Tuesday, August 4, 2020

By Maria Elena Hernandez

RIO GRANDE VALLEY, TEXAS – It might be counterintuitive, but snake venom could actually be good for you. 

Scientists already are investigating the possible pharmaceutical benefits of snake venom, and research by UTRGV biology lecturer Dr. Ying Jia and two of his undergraduate students could advance those developments.   

“Snake venom molecules such as phospholipase A2 can kill some pathogenic bacteria, so venom phospholipase A2 could be used to develop new life-saving antibiotics,” Jia said.

Metalloproteinase is another enzyme found in snake venom.  

“Metalloproteinase is the magic toxic protein that can kill some cancer cell lines,” he said. “Many venom molecules could be used for structure-based drug development.” 

To understand the exact function of venom toxins at the molecular level, it’s better for researchers to know their three-dimensional structures, and that involves identifying toxin transcripts – generally speaking, messenger RNA, or genetic information, for making toxic venom proteins. 

Dr. Ying Jia
Dr. Ying Jia, UTRGV biology lecturer, who is currently investigating the possible pharmaceutical benefits of snake venom. (UTRGV Photo by David Pike)

Jia, along with UTRGV senior biology majors Ivan Lopez and Paulina Kowalski, recently published a report in the Journal of Venom Research about their work identifying 14 of the most common toxin transcripts.

“We had identified certain proteins in the crude venom that's found in western diamondbacks,” Lopez said. “There's a wide variety of just certain characteristics that can happen from each protein.”  

The trio also predicted the three-dimensional structure of nine venom toxins, which were tested for accuracy and reliability and satisfied quality checks.  

“We've always been just, ‘Maybe we could do this and maybe we can do that.’ So we tried to turn that maybe into a real possibility,” Lopez said. 

With simulated toxin structures, the researchers can predict how the toxins will interact with other toxins. Fellow UTRGV senior and researcher Kowalski said that structure is key. 

“When you get their 3D structure, you can see what parts of it could either inhibit or cause a certain reaction in the body, so it’s really helpful with research for medicinal purposes,” she said. 

The venom protein transcripts and their simulated structures also eliminate the need to get venom directly from a snake.  

“Once we have these venom protein transcripts, we don't need snake venom anymore, because we can produce venom recombinant proteins by using the tools of biotechnology,” Jia said. 

Ivan Lopez
Paulina Kowalski
UTRGV seniors and biology majors Ivan Lopez and Paulina Kowalski conduct research on the possible pharmaceutical benefits of snake venom.

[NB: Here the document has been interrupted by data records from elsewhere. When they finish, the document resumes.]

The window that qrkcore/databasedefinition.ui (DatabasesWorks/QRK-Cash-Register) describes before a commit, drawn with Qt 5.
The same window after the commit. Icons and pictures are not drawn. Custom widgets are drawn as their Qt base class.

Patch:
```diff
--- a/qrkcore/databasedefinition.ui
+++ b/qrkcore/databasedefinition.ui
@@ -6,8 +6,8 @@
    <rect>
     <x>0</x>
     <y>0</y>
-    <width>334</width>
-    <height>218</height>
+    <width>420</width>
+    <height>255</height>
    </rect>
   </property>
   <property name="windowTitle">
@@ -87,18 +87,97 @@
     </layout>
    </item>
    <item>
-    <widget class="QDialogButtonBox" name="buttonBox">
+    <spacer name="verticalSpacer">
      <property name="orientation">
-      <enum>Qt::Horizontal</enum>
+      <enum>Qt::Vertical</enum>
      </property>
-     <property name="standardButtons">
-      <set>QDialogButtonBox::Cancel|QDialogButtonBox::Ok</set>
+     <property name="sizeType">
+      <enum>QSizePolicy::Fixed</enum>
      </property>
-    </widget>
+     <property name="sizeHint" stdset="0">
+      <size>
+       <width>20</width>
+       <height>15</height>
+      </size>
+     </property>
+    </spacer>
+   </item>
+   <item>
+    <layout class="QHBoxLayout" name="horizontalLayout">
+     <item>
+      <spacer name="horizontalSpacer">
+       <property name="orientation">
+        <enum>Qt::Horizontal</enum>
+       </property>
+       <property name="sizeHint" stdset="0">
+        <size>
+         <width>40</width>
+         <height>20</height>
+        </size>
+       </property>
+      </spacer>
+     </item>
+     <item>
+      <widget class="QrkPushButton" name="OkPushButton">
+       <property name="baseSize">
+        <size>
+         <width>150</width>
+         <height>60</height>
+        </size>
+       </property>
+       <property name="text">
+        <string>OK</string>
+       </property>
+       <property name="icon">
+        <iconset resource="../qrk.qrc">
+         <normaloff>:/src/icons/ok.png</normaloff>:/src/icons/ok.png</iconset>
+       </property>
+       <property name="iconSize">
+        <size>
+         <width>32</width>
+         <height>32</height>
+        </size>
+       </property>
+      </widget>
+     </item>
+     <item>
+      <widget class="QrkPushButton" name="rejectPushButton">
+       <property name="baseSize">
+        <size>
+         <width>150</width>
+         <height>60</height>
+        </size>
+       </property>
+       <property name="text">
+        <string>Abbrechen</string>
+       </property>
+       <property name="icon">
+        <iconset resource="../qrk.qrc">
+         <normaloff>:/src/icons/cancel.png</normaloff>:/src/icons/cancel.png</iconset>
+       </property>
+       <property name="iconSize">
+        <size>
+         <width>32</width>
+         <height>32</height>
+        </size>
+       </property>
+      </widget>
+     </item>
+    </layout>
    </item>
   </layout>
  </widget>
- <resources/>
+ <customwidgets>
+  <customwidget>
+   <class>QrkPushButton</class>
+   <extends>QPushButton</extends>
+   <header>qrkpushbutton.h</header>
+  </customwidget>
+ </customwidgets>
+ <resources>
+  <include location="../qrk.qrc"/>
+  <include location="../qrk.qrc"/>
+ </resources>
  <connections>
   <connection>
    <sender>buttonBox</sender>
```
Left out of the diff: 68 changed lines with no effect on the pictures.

Both worked with UTRGV biology lecturer Dr. Ying Jia to publish a report in the Journal of Venom Research. (Courtesy Photos)



The research report, which was published in June, is just the most recent for Jia, who has spent more than 10 years focusing on using these molecules for medical applications. But it’s the first for Kowalski and Lopez, both UTRGV undergraduates from Brownsville.  

“When I got notification from Dr. Jia that it was published, we were all really excited. It's obviously a big deal,” Kowalski said. "Dr. Jia is an amazing mentor. He's extremely knowledgeable in his field, so I'm happy he took Ivan and me under his wing.” 

She said Jia introduced them to new software and programs like UCSF ChimeraX, which is used to visualize and analyze molecular structures.  

Both students said their families are proud of their work.  

“My parents were ecstatic,” Lopez said. “You know, to have support from them was really great. And for them to understand that this is a pretty big accomplishment on my part was just overwhelming."  

To learn more about the research underway at the UTRGV Department of Biology, visit utrgv.edu/biology.


The University of Texas Rio Grande Valley (UTRGV) was created by the Texas Legislature in 2013 as the first major public university of the 21st century in Texas. This transformative initiative provided the opportunity to expand educational opportunities in the Rio Grande Valley, including a new School of Medicine, and made it possible for residents of the region to benefit from the Permanent University Fund – a public endowment contributing support to the University of Texas System and other institutions.

UTRGV has campuses and off-campus research and teaching sites throughout the Rio Grande Valley including in Boca Chica Beach, Brownsville (formerly The University of Texas at Brownsville campus), Edinburg (formerly The University of Texas-Pan American campus), Harlingen, McAllen, Port Isabel, Rio Grande City, and South Padre Island. UTRGV, a comprehensive academic institution, enrolled its first class in the fall of 2015, and the School of Medicine welcomed its first class in the summer of 2016.